→ Your objective:
Write down each entry precisely as given.

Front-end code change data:
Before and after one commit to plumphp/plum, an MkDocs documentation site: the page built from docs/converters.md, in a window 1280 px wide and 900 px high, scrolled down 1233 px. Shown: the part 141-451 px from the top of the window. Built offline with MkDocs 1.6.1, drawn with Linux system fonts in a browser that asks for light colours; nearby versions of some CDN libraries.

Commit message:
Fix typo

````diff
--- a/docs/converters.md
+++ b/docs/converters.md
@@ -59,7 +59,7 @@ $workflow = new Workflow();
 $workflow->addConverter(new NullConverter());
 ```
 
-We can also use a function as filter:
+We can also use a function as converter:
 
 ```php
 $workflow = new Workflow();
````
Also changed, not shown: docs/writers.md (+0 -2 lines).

→ Response to the task:
Before and after one commit to plumphp/plum, an MkDocs documentation site: the page built from docs/converters.md, in a window 1280 px wide and 900 px high, scrolled down 1233 px. Shown: the part 141-451 px from the top of the window. Built offline with MkDocs 1.6.1, drawn with Linux system fonts in a browser that asks for light colours; nearby versions of some CDN libraries.

Commit message:
Fix typo

````diff
--- a/docs/converters.md
+++ b/docs/converters.md
@@ -59,7 +59,7 @@ $workflow = new Workflow();
 $workflow->addConverter(new NullConverter());
 ```
 
-We can also use a function as filter:
+We can also use a function as converter:
 
 ```php
 $workflow = new Workflow();
````
Also changed, not shown: docs/writers.md (+0 -2 lines).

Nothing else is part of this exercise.